Cutting Edge Topics in Family Therapy
Bora Jin, Jody Russon, Guy Diamond, Emily Jordan, Elizabeth Wieling, Tai Mendenhall, Nathan Taylor, Paul Springer, Richard Bischoff, Kara Cruickshank, Cameron Brown, Jared Durtschi, Jeremy Yorgason
- Family Therapy
About the Session
- 242-01 - Effectiveness of ABFT for Reducing Family Dysfunction among Suicidal Youth
By Bora Jin, Jody Russon, Guy Diamond
- 242-02 - Barriers to Rural Mental Health Care: Clinicians’ Perspectives
By Emily Jordan, Elizabeth Wieling, Tai Mendenhall
- 242-03 - Applying Telemental Health Interventions
By Nathan Taylor, Paul Springer, Richard Bischoff, Kara Cruickshank
- 242-04 - Chronic Disease and Attachment: Predicting Trajectories of Physical Health
By Cameron Brown, Jared Durtschi, Jeremy Yorgason
Effectiveness of ABFT for Reducing Family Dysfunction among Suicidal Youth
The impact of parent-child relationships on youth psychopathology has been well-supported. This paper seeks to understand if a) family dysfunction is reduced as a result of receiving individual or family treatment, b) ABFT is more effective for decreasing family dysfunction, and c) there is acceleration in change of family dysfunction. Participants were 129 suicidal youth receiving either ABFT or FE-NST. Growth curve analysis was used to examine change in family dysfunction. Results show greater reductions in family conflict in ABFT. These findings support systemic therapy for targeting changes in family-level functioning for this high risk population.
Participants will 1) Describe findings from key studies examining the role of parent-child relationship quality and family functioning in adolescent depression and suicide. 2) Analyze the primary differences between ABFT (a family approach) and FE-NST (an individual approach) in the treatment of adolescent suicide. 3) Evaluate findings from the present study examining whether ABFT or FE-NST promotes greater change in family dysfunction over time.
Barriers to Rural Mental Health Care: Clinicians’ Perspectives
Researchers have identified barriers to mental health care in rural areas relating to the availability, accessibility, and acceptability of services. The aim of the present study was to learn more about these barriers and how to overcome them from the perspective of eight rural mental health professionals. In-depth, qualitative interviews were conducted, transcribed, coded, and analyzed following a hermenuetic phenomenological design. Four overarching themes emerged: a) rural communities maintain a distinct culture; b) rural practitioners face unique challenges in providing care; c) rural communities experience barriers to mental health care; d) innovative ideas are needed for overcoming barriers to care.
1) To analyze the experiences of mental health practitioners living and working in rural communities. 2) To uncover more about the impact of barriers to mental health care in rural areas from the perspectives of clinicians. 3) To investigate expert opinions about potential methods and interventions for overcoming barriers to mental health care.
Applying Telemental Health Interventions
Telemental health is a popular solution to address inequalities in the distribution of mental health providers.
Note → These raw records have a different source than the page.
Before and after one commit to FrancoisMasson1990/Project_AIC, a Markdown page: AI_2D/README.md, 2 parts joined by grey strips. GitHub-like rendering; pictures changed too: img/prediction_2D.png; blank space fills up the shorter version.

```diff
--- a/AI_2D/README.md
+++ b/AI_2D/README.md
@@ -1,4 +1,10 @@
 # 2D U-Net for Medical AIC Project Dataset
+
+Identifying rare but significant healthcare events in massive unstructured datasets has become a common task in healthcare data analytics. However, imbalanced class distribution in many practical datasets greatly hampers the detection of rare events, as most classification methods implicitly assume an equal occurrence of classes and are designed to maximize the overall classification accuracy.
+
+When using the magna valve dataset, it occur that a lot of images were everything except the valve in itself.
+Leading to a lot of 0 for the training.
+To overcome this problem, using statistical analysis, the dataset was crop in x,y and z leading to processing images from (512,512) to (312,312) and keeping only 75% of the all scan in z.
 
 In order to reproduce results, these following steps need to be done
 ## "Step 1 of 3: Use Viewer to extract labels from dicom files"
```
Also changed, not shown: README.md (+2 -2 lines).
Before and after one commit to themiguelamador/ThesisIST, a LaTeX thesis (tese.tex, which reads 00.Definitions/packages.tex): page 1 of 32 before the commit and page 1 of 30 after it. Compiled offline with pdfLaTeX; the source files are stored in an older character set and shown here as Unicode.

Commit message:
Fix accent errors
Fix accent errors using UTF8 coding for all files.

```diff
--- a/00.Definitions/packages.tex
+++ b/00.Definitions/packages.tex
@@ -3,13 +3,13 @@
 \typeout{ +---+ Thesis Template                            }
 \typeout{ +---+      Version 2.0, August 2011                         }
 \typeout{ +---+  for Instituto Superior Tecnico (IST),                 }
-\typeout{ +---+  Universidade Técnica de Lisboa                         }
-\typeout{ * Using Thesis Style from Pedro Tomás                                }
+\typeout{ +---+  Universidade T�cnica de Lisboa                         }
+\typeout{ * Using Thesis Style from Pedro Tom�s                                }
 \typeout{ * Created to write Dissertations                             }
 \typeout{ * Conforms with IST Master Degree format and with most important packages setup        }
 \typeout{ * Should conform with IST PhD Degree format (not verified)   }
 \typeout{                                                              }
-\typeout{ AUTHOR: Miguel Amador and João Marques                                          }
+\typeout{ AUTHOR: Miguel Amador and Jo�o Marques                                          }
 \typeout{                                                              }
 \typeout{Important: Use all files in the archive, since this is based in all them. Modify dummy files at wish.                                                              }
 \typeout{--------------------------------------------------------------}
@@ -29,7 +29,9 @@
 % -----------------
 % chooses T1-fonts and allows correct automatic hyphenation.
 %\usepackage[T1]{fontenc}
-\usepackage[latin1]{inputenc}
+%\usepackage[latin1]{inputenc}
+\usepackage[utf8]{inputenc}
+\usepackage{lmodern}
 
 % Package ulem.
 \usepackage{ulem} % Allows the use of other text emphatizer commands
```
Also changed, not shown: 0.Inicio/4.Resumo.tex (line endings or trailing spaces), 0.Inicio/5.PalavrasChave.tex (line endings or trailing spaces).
Despite demonstrated effectiveness of telemental health, there is a gap in the literature of how to apply interventions in telemental health. The purpose of our qualitative study is to understand how therapists apply sand tray, de-escalation, and family sculpts via telemental health. Therapists participated in a semi-structured interview and described applying interventions face-to-face and via telemental health. A research team is analyzing the transcripts according to research questions. Findings will inform training programs and therapist of how to apply interventions via telemental health.
Demonstrate the need for additional skills and training needed for telemental health. Evaluate the skills needed for experiential interventions like sand tray and family skills. Evaluate skills needed for couple and family interventions like de-escalation and sand tray.
Chronic Disease and Attachment: Predicting Trajectories of Physical Health
Chronic diseases are common within the US, with poor personal and economic outcomes. Research has linked relationship satisfaction with health, yet less is known about mental health and relationship processes involved. Using data from 110 individuals with a chronic disease and in a romantic relationship, a latent growth analysis of physical health across four years was conducted. Attachment styles and depressive symptoms were used to predict the intercept and slope of physical health. Results indicated that higher depressive symptoms were linked with lower initial physical health. Also, higher attachment anxiety was linked with steeper declines in physical health trajectories.
1. To evaluate the extent that depressive symptoms are linked with initial levels and trajectories of physical health outcomes among those with a chronic disease across four years. 2. To evaluate the extent that adult romantic attachment is linked with initial levels and trajectories of physical health outcomes among those with a chronic disease across four years. 3. To evaluate indirect effects of adult romantic attachment predicting initial levels and trajectories of physical health outcomes through depressive symptoms among those with a chronic disease across four years.